Nonetheless, it is amusing to track popular misconception about this alleged syndrome. The NY Times reports on new technology:
She has been working for more than two decades to translate emotions into 1’s and 0’s, the language of machines. One early project, with a collaborator, Rana el Kaliouby, was to design glasses for people with Asperger syndrome, a mild variant of autism, that warned them when they were boring someone. People with Asperger’s often fixate on particular topics and find it hard to read the social cues, like yawning, fidgeting and looking away, that indicate the listener is bored.I have a simpler idea -- just make a small box with a button on it, and a label that says, "Press button when bored."
The prototype included a tiny traffic light, visible only to the wearer, that flashed yellow when the conversation was starting to drag and red when facial cues suggested the listener had completely tuned out.

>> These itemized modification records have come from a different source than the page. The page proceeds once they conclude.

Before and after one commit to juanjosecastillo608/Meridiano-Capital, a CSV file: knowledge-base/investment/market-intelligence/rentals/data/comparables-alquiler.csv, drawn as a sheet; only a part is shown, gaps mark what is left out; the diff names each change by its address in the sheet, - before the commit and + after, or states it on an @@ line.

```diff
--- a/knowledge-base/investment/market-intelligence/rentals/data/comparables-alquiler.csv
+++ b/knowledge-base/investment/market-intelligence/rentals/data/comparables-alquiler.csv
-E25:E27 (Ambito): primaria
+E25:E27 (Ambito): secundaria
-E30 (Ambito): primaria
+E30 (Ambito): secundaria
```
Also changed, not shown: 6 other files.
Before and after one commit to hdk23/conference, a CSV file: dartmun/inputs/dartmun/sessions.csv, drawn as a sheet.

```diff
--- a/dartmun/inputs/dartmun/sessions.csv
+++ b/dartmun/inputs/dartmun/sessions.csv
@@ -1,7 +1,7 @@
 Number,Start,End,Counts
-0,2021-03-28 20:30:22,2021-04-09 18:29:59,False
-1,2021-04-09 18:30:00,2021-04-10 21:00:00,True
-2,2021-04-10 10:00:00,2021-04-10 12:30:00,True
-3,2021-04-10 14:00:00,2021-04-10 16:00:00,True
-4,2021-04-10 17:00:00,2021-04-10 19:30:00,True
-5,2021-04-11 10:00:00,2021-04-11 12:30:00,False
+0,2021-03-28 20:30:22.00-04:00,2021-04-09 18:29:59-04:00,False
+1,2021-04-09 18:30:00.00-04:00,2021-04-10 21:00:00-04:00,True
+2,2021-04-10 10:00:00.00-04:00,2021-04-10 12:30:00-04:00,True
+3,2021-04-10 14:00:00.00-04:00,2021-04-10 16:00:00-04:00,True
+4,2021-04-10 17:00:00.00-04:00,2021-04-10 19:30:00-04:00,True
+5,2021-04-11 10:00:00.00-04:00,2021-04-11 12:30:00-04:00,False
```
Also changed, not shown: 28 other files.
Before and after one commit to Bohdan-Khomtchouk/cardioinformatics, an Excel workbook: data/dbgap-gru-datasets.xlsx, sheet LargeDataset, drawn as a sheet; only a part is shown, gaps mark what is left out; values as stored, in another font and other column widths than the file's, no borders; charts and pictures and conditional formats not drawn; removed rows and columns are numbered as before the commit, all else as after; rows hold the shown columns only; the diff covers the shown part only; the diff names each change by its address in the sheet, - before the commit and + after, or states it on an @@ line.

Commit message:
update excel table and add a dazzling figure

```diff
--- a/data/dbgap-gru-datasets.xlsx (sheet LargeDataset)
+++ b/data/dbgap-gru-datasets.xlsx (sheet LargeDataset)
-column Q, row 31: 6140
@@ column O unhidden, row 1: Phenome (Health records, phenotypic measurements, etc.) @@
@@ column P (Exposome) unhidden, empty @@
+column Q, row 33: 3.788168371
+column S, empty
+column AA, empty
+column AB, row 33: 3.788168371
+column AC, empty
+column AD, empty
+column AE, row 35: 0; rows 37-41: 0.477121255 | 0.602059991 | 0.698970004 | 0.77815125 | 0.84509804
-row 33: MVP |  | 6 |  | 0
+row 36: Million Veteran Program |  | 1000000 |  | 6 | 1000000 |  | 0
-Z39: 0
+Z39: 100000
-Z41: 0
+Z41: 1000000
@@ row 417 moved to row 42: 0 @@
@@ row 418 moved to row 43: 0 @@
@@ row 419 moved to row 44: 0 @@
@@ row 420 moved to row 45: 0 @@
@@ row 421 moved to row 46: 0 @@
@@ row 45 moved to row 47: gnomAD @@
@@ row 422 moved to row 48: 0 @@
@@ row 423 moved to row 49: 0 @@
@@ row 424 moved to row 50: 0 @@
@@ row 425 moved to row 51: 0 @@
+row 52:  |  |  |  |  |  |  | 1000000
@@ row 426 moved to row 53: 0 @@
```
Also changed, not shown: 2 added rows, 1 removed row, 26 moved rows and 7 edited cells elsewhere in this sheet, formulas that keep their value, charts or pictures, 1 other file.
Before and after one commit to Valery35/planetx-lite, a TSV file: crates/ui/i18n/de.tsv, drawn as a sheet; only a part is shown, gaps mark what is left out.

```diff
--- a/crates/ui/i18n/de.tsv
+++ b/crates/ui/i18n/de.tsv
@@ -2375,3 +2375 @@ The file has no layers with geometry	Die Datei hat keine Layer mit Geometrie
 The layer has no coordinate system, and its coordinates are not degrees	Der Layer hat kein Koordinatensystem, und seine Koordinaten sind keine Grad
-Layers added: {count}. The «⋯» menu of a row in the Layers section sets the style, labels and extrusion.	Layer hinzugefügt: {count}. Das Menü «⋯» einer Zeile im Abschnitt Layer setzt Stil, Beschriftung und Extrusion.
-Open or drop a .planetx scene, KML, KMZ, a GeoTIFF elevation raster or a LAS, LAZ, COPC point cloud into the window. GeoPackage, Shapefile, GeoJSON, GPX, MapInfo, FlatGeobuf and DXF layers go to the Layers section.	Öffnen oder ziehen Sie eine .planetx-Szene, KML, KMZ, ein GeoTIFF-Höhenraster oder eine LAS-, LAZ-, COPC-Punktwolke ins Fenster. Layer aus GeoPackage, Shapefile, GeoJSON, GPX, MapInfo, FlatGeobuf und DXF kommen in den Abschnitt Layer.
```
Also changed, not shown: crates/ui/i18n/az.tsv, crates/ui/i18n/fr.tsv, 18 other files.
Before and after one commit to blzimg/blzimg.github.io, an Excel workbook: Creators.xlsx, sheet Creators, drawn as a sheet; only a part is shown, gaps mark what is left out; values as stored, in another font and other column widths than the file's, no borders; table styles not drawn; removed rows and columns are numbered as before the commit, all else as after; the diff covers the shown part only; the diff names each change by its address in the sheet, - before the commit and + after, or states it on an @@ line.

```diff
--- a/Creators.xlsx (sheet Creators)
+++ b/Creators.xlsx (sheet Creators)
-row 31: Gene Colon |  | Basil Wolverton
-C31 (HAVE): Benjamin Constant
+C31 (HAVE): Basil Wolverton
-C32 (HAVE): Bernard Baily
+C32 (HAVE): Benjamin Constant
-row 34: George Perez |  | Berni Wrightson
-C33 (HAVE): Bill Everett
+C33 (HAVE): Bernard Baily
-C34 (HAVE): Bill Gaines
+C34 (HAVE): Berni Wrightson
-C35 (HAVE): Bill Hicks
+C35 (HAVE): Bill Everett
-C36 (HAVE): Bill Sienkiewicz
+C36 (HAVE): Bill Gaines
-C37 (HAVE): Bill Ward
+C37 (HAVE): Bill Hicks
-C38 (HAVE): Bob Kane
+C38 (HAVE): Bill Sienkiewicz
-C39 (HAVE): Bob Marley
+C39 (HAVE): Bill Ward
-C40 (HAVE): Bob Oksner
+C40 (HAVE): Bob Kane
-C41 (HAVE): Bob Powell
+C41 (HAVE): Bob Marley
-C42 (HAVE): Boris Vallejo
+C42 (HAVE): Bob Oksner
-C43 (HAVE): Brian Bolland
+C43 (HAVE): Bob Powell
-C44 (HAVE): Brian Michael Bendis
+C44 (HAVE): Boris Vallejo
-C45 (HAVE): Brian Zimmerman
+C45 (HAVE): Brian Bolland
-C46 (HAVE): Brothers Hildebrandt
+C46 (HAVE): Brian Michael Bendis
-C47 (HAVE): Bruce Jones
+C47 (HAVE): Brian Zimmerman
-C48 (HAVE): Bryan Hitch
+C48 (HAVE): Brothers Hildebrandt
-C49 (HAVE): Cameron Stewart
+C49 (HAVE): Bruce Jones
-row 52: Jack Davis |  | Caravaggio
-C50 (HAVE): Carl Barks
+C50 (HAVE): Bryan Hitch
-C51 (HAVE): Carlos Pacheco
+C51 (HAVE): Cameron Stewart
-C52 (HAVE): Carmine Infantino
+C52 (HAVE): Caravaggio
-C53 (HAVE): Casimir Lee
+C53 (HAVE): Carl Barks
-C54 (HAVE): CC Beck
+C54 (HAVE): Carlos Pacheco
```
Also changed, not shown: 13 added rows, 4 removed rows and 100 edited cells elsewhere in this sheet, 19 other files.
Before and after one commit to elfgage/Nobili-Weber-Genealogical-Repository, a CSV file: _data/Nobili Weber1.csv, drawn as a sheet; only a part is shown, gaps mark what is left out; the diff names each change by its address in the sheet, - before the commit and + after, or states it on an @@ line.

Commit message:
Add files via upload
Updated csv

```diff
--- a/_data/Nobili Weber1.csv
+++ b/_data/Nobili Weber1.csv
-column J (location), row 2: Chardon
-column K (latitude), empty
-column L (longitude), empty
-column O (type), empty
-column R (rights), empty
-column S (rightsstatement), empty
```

When Adam is talking to Beth, and Beth has difficulty communicating her boredom to Adam, why would anyone conclude that Adam is the one with the disorder? This shows how shrinks are profoundly bigoted against certain cognitive styles. I say that Beth is the one with the disorder if she is unable to express herself to Adam.
Of course I like this blog because I can babble on with my opinionated rants, and my bored readers cannot interrupt me. If you think that means that I have a disorder, go ahead and say so in the comments, where I can ignore you.
If those ridiculous Asperger glasses ever reach the market, some judge will probably order me to wear them on supervised visits to my kids. My last supervisor did not allow me to talk math to my kids, even when one kid wanted to talk about math. I always taught my kids to tell me when they want to change the subject. They would never rely on boorish behavior "like yawning, fidgeting and looking away". Not to me, anyway. But maybe I am an emotional abuser for teaching them that.